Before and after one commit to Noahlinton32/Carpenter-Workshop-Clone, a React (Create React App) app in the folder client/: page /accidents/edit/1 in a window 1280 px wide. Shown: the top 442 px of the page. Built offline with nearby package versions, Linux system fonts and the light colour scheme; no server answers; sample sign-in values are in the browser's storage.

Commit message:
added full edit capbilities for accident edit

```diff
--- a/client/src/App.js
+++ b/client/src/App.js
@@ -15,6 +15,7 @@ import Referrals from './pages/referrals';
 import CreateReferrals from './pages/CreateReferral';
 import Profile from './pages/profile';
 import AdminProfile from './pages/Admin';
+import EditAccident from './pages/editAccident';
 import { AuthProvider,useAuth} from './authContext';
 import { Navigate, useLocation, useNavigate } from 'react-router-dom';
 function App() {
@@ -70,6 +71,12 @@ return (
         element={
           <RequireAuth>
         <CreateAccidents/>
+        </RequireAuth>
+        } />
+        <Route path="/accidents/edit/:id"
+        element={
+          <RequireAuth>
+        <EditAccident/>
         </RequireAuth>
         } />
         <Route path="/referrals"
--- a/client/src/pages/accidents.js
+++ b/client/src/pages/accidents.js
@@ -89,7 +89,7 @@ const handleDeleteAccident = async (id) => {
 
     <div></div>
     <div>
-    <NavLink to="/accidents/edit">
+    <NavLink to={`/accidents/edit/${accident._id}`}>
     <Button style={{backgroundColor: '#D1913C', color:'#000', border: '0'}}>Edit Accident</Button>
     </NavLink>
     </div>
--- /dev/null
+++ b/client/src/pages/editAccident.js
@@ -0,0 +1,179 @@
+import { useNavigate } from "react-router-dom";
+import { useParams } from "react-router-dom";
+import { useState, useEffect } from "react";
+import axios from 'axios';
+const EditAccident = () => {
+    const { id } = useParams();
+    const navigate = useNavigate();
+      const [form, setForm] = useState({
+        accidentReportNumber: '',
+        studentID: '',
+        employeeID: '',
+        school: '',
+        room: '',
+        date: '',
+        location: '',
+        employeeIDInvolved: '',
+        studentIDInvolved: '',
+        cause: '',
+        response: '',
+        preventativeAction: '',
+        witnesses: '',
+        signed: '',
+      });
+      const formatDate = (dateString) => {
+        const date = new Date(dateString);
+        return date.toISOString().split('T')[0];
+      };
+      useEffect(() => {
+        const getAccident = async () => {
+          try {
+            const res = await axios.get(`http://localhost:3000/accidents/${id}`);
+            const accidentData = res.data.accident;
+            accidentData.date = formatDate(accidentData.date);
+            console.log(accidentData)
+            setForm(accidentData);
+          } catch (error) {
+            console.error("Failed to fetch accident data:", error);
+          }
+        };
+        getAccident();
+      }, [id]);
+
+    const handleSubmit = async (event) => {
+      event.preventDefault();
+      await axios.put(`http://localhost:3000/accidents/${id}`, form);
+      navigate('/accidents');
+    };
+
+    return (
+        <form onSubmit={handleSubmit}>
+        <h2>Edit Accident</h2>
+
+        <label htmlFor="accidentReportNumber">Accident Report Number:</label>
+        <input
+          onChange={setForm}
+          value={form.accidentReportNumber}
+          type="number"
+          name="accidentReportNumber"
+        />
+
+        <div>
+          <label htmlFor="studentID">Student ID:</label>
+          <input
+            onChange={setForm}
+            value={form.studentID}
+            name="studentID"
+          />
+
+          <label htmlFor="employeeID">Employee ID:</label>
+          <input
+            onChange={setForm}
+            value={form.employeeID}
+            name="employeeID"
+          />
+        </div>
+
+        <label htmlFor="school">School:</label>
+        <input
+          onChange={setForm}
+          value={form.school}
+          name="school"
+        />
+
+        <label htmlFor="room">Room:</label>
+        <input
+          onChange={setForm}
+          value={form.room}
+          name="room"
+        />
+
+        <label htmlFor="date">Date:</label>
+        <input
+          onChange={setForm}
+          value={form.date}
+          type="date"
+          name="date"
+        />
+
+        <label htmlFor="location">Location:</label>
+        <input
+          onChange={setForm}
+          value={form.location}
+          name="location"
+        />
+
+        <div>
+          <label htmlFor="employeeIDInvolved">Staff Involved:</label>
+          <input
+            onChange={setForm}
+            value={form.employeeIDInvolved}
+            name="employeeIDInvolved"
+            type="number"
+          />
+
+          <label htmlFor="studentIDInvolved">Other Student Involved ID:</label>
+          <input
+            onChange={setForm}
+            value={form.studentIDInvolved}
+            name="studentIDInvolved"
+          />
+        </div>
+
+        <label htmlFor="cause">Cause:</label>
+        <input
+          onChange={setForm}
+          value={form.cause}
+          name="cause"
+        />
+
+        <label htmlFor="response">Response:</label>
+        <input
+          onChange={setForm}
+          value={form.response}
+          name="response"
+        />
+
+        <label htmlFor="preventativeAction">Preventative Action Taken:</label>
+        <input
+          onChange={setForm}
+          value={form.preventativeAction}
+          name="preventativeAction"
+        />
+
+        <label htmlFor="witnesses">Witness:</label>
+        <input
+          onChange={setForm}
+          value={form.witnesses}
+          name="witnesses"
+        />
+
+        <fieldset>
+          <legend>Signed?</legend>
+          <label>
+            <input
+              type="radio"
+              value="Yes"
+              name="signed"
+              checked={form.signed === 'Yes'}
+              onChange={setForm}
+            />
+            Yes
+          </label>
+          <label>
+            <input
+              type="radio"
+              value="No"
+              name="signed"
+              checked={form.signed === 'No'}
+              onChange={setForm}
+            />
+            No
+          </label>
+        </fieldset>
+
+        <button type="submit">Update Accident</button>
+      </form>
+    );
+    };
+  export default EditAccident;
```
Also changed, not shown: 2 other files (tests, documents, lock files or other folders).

--

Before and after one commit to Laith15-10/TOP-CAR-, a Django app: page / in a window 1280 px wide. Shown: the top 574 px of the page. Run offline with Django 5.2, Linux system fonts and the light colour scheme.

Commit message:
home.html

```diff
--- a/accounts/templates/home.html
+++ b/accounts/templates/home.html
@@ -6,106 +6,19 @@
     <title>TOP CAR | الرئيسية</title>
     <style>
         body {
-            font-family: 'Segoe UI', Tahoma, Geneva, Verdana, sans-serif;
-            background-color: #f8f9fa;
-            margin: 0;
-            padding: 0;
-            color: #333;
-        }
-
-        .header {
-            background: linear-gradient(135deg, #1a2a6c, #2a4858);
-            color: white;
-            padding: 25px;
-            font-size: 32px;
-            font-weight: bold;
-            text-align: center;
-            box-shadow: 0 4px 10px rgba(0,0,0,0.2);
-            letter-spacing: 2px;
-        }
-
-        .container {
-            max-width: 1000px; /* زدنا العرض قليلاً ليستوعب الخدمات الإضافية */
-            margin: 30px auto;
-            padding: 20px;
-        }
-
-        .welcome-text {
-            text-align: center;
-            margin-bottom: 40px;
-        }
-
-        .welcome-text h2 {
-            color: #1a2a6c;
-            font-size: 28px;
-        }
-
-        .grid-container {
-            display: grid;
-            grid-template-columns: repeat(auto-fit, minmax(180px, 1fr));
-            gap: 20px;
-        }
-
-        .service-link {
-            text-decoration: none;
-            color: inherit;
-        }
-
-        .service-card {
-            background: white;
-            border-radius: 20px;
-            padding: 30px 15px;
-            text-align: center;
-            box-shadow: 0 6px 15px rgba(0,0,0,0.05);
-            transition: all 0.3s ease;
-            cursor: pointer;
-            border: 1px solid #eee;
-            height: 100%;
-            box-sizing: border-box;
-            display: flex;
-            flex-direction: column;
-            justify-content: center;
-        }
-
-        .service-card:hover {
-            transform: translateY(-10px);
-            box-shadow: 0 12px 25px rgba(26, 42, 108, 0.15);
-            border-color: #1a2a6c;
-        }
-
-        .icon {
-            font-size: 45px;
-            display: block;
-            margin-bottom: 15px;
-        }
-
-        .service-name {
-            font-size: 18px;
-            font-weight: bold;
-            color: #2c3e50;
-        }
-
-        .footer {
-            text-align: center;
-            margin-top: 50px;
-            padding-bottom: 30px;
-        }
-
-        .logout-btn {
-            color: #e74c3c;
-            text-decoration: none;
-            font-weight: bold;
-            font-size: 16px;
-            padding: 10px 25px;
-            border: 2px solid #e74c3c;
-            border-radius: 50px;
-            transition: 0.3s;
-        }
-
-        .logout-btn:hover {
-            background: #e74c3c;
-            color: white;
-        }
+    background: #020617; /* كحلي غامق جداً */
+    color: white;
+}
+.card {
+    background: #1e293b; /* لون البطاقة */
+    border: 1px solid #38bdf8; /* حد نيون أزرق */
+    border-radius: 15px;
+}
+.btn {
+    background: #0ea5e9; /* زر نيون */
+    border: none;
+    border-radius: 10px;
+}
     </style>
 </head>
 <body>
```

--

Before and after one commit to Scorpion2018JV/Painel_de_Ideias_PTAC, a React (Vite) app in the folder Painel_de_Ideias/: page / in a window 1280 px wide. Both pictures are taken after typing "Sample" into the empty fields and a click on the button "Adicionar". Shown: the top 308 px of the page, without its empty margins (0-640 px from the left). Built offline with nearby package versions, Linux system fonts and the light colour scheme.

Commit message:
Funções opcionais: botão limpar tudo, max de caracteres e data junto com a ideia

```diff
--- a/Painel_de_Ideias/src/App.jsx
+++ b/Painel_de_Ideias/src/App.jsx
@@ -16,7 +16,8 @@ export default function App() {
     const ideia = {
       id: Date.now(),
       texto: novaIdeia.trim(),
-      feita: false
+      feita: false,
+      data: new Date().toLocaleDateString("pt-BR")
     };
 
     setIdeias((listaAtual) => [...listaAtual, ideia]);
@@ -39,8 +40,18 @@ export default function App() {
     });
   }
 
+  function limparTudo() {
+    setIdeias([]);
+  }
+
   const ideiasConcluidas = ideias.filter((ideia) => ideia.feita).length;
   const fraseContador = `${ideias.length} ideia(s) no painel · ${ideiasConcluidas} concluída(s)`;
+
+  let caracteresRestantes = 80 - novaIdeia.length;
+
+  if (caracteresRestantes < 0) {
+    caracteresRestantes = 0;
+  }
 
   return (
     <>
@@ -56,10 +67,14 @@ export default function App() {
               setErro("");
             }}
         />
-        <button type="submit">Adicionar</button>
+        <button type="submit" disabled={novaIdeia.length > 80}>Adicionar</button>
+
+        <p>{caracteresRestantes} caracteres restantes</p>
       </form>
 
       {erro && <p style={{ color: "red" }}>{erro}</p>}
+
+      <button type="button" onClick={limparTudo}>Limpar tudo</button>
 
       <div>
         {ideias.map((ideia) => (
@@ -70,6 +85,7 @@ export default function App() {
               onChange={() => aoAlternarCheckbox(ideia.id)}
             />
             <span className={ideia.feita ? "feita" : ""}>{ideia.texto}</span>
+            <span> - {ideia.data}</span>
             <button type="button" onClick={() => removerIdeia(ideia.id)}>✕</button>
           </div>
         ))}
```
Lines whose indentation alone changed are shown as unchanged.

*ACTION ITEM*
The lines holding the string "console" are what is needed from the material above.

*TASK ANSWER*
+            console.log(accidentData)
+            console.error("Failed to fetch accident data:", error);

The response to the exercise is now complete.